The leaders of Afghanistan and Pakistan are over in Washington visiting Obama. When the emperor calls, all tremble and obey.
He's very, very sorry about the 100+ civilians killed by U.S. air strikes. Not as sorry as the Afghans, I bet.
I wonder if this has anything to do with the escalating civilian casualties?
Record bombs dropped in Afghanistan in April
"Air Force, Navy and other coalition warplanes dropped a record number of bombs in Afghanistan during April, Air Forces Central figures show.
In the past month, warplanes released 438 bombs, the most ever."
Meanwhile, Stephen Harper decided to make a surprise visit to Afghanistan.
Surprise! Glad to see me?
I didn't like the sound of this much, though. He's thanking the U.S. for their "help".
"...I believe ... we will have the numbers we need to begin what we really hope is irreversible progress," he said.
"...Remember friends, before you came here, the Taliban ran this country, Afghanistan, like a medieval gulag," said Harper. "Those dark desperate days are ending."
Something irreversible has happened, alright. I don't think it can be described as progress. The dark, desperate days are just beginning.
The CTV story had this headline:
PM goes off base during surprise Afghanistan visit
One thing...Harper is always way off base, no matter where he is.
Meanwhile, reports are coming out (this one from 2006, so gawd knows what's happened since then) of U.S. interrogators killing dozens of detainees and then covering up the evidence.
US interrogators may have killed dozens, human rights researcher and rights group say
"United States interrogators killed nearly four dozen detainees during or after their interrogations...In all, 98 detainees have died while in US hands. Thirty-four homicides have been identified, with at least eight detainees — and as many as 12 — having been tortured to death..."
"...[M]ost of those taken captive were killed in Afghanistan and Iraq. They include at least one Afghani soldier, Jamal Naseer, who was mistakenly arrested in 2004. “Those arrested with Naseer later said that during interrogations U.S. personnel punched and kicked them, hung them upside down, and hit them with sticks or cables,” Sifton writes. “Some said they were doused with cold water and forced to lie in the snow. Nasser collapsed about two weeks after the arrest, complaining of stomach pain, probably an internal hemorrhage.”
"...[A]nother Afghan killing occurred in 2002. Mohammad Sayari was killed by four U.S. servicemembers after being detained for allegedly “following their movements.”
"...“Nagem Sadoon Hatab… a 52-year-old Iraqi, was killed while in U.S. custody at a holding camp close to Nasiriyah,” the group wrote. “Although a U.S. Army medical examiner found that Hatab had died of strangulation, the evidence that would have been required to secure accountability for his death – Hatab’s body – was rendered unusable in court.

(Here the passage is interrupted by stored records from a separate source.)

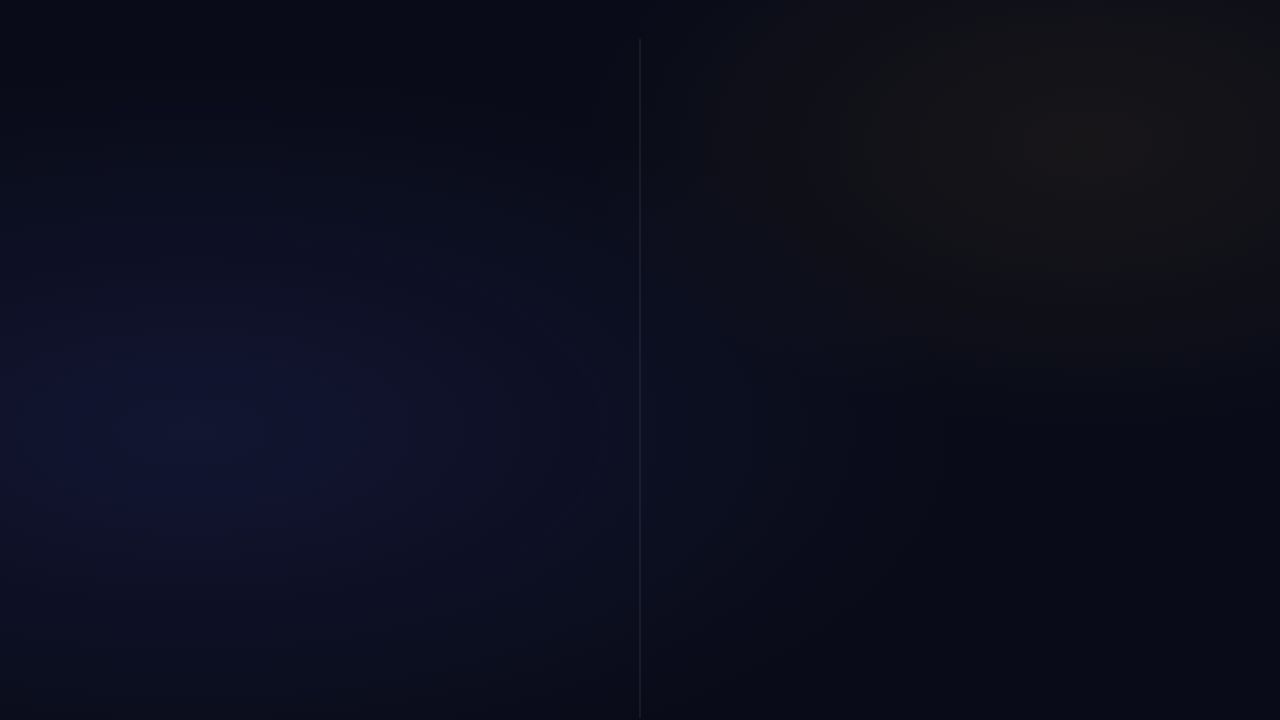
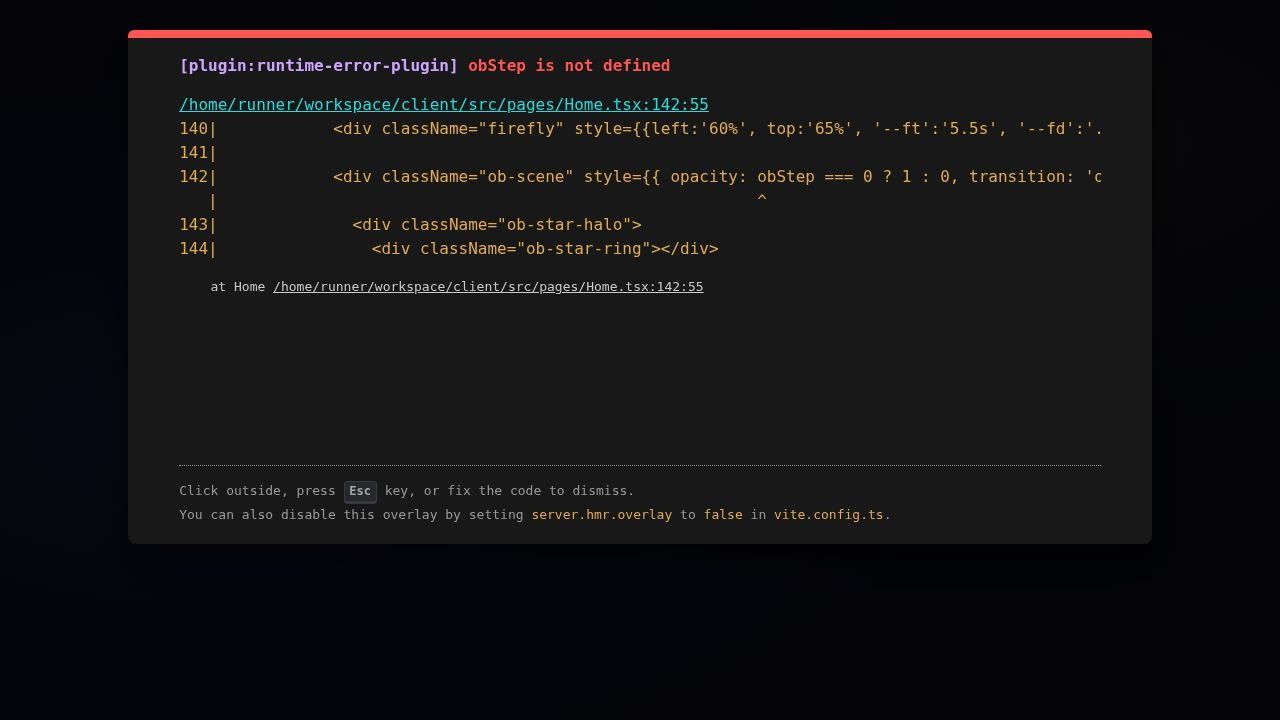
Implement interactive onboarding slides with smooth transitions
Update client/src/pages/Home.tsx and add patch_onboarding.cjs/patch_onboarding2.cjs to manage onboarding state and display, enabling users to navigate through three distinct onboarding slides with opacity transitions and pointer event control.

Replit-Commit-Author: Agent
Replit-Commit-Session-Id: 120e0f99-c465-47a3-a7cc-f2273cfd3546
Replit-Commit-Checkpoint-Type: full_checkpoint
Replit-Commit-Event-Id: 582d3212-4fe9-4902-acaf-2a6c003089d5
Replit-Commit-Screenshot-Url: https://storage.googleapis.com/screenshot-production-us-central1/89aa1bfa-cdbf-4287-a803-1068c593ff52/120e0f99-c465-47a3-a7cc-f2273cfd3546/kLyhVLH
Replit-Helium-Checkpoint-Created: true

diff --git a/client/src/pages/Home.tsx b/client/src/pages/Home.tsx
@@ -138,7 +138,8 @@ export default function Home() {
           <div className="firefly" style={{left:'75%', top:'55%', '--ft':'6s', '--fd':'1.2s', '--fx':'-20px', '--fy':'-40px', '--fx2':'-40px', '--fy2':'15px'} as any}></div>
           <div className="firefly" style={{left:'40%', top:'70%', '--ft':'8s', '--fd':'2.5s', '--fx':'40px', '--fy':'-30px', '--fx2':'10px', '--fy2':'20px'} as any}></div>
           <div className="firefly" style={{left:'60%', top:'65%', '--ft':'5.5s', '--fd':'.8s', '--fx':'-30px', '--fy':'-45px', '--fx2':'-50px', '--fy2':'5px'} as any}></div>
-          <div className="ob-scene">
+          
+          <div className="ob-scene" style={{ opacity: obStep === 0 ? 1 : 0, transition: 'opacity 0.4s ease', pointerEvents: obStep === 0 ? 'auto' : 'none', position: 'absolute', bottom: 'clamp(28px,5dvh,50px)', left: '50%', transform: 'translateX(-50%)', display: 'flex', flexDirection: 'column', alignItems: 'center', zIndex: 4 }}>
             <div className="ob-star-halo">
               <div className="ob-star-ring"></div>
               <div className="ob-star-ring2"></div>
@@ -147,6 +148,27 @@ export default function Home() {
             <div className="ob-robot-glow"></div>
             <div className="ob-robot-wrap">🤖</div>
           </div>
+
+          <div className="ob-scene" style={{ opacity: obStep === 1 ? 1 : 0, transition: 'opacity 0.4s ease', pointerEvents: obStep === 1 ? 'auto' : 'none', position: 'absolute', bottom: 'clamp(28px,5dvh,50px)', left: '50%', transform: 'translateX(-50%)', display: 'flex', flexDirection: 'column', alignItems: 'center', zIndex: 4 }}>
+            <div className="ob-star-halo" style={{ background: 'radial-gradient(circle,rgba(85,97,232,0.9),rgba(85,97,232,0.4) 40%,transparent 70%)', filter: 'drop-shadow(0 0 16px rgba(85,97,232,0.8))' }}>
+              <div className="ob-star-ring" style={{ borderColor: 'rgba(85,97,232,0.25)' }}></div>
+              <div className="ob-star-ring2" style={{ borderColor: 'rgba(85,97,232,0.12)' }}></div>
+              🎨
+            </div>
+            <div className="ob-robot-glow" style={{ background: 'radial-gradient(ellipse,rgba(85,97,232,0.4),transparent 70%)' }}></div>
+            <div className="ob-robot-wrap">✨</div>
+          </div>
+
+          <div className="ob-scene" style={{ opacity: obStep === 2 ? 1 : 0, transition: 'opacity 0.4s ease', pointerEvents: obStep === 2 ? 'auto' : 'none', position: 'absolute', bottom: 'clamp(28px,5dvh,50px)', left: '50%', transform: 'translateX(-50%)', display: 'flex', flexDirection: 'column', alignItems: 'center', zIndex: 4 }}>
+            <div className="ob-star-halo" style={{ background: 'radial-gradient(circle,rgba(208,64,128,0.9),rgba(208,64,128,0.4) 40%,transparent 70%)', filter: 'drop-shadow(0 0 16px rgba(208,64,128,0.8))' }}>
+              <div className="ob-star-ring" style={{ borderColor: 'rgba(208,64,128,0.25)' }}></div>
+              <div className="ob-star-ring2" style={{ borderColor: 'rgba(208,64,128,0.12)' }}></div>
+              🎧
+            </div>
+            <div className="ob-robot-glow" style={{ background: 'radial-gradient(ellipse,rgba(208,64,128,0.4),transparent 70%)' }}></div>
+            <div className="ob-robot-wrap">📖</div>
+          </div>
+
           <div className="ob-ground-glow"></div>
           <svg className="ob-forest-svg" viewBox="0 0 375 80" fill="none" preserveAspectRatio="none" height="80">
             <path d="M0,80 L0,55 L18,30 L36,55 L36,80 Z" fill="#080b1a"/>
@@ -159,21 +181,51 @@ export default function Home() {
             <path d="M339,80 L339,55 L357,30 L375,55 L375,80 Z" fill="#080b1a"/>
             <path d="M0,80 L375,80 L375,70 L0,70 Z" fill="#0a0c1e"/>
           </svg>
-          <div className="ob-dots"><div className="od on"></div><div className="od"></div><div className="od"></div></div>
-        </div>
-        <div className="ob-body">
-          <div className="ob-eyebrow">Step 1 of 3 <div className="ob-line"></div></div>
-          <div className="ob-h1">Speak your idea.<br/><em>Watch it become a book.</em></div>
-          <div className="ob-p">One sentence is all it takes. StoryForge plans the full arc, generates illustrations, and narrates — all at once.</div>
-          <div className="ob-pills">
-            <div className="ob-pill"><div className="op-dot" style={{background:'var(--amber)'}}></div>Real-time voice</div>
-            <div className="ob-pill"><div className="op-dot" style={{background:'var(--indigo)'}}></div>Illustrations</div>
-            <div className="ob-pill"><div className="op-dot" style={{background:'var(--teal)'}}></div>Live narration</div>
+          <div className="ob-dots">
+            <div className={`od ${obStep === 0 ? 'on' : ''}`} onClick={() => setObStep(0)}></div>
+            <div className={`od ${obStep === 1 ? 'on' : ''}`} onClick={() => setObStep(1)}></div>
+            <div className={`od ${obStep === 2 ? 'on' : ''}`} onClick={() => setObStep(2)}></div>
           </div>
         </div>
+        
+        <div className="ob-body" style={{ position: 'relative' }}>
+          {/* Step 0 Content */}
+          <div style={{ opacity: obStep === 0 ? 1 : 0, transition: 'opacity 0.4s ease', pointerEvents: obStep === 0 ? 'auto' : 'none', position: 'absolute', inset: 'var(--sp-md) var(--sp-lg) 0', display: 'flex', flexDirection: 'column', gap: 'var(--sp-xs)' }}>
+            <div className="ob-eyebrow">Step 1 of 3 <div className="ob-line"></div></div>
+            <div className="ob-h1">Speak your idea.<br/><em>Watch it become a book.</em></div>
+            <div className="ob-p">One sentence is all it takes. StoryForge plans the full arc, generates illustrations, and narrates — all at once.</div>
+            <div className="ob-pills">
+              <div className="ob-pill"><div className="op-dot" style={{background:'var(--amber)'}}></div>Real-time voice</div>
+            </div>
+          </div>
+
+          {/* Step 1 Content */}
+          <div style={{ opacity: obStep === 1 ? 1 : 0, transition: 'opacity 0.4s ease', pointerEvents: obStep === 1 ? 'auto' : 'none', position: 'absolute', inset: 'var(--sp-md) var(--sp-lg) 0', display: 'flex', flexDirection: 'column', gap: 'var(--sp-xs)' }}>
+            <div className="ob-eyebrow">Step 2 of 3 <div className="ob-line"></div></div>
+            <div className="ob-h1">Stunning Art.<br/><em>In your chosen style.</em></div>
+            <div className="ob-p">From delicate watercolours to vibrant pixel art, every page is beautifully illustrated to match your story's mood.</div>
+            <div className="ob-pills">
+              <div className="ob-pill"><div className="op-dot" style={{background:'var(--indigo)'}}></div>Illustrations</div>
+            </div>
+          </div>
+
+          {/* Step 2 Content */}
+          <div style={{ opacity: obStep === 2 ? 1 : 0, transition: 'opacity 0.4s ease', pointerEvents: obStep === 2 ? 'auto' : 'none', position: 'absolute', inset: 'var(--sp-md) var(--sp-lg) 0', display: 'flex', flexDirection: 'column', gap: 'var(--sp-xs)' }}>
+            <div className="ob-eyebrow">Step 3 of 3 <div className="ob-line"></div></div>
+            <div className="ob-h1">Sit back.<br/><em>And listen.</em></div>
+            <div className="ob-p">Warm, dynamic voices bring your characters to life. Share the final interactive book with family and friends.</div>
+            <div className="ob-pills">
+              <div className="ob-pill"><div className="op-dot" style={{background:'var(--teal)'}}></div>Live narration</div>
+            </div>
+          </div>
+        </div>
+        
         <div className="ob-actions">
           <button className="btn-ghost" onClick={() => go('s3')}>Skip</button>
-          <button className="btn-primary" onClick={() => go('s3')}>Next →</button>
+          <button className="btn-primary" onClick={() => {
+            if (obStep < 2) setObStep(obStep + 1);
+            else go('s3');
+          }}>{obStep < 2 ? 'Next →' : 'Get Started →'}</button>
         </div>
       </div>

Hatab’s internal organs were left exposed on an airport tarmac for hours; in the blistering Baghdad heat, the organs were destroyed; the throat bone that would have supported the Army medical examiner’s findings of strangulation was never found.”
"...In another graphic instance, a former Iraqi general was beaten by US forces and suffocated to death. The military officer charged in the death was given just 60 days house arrest."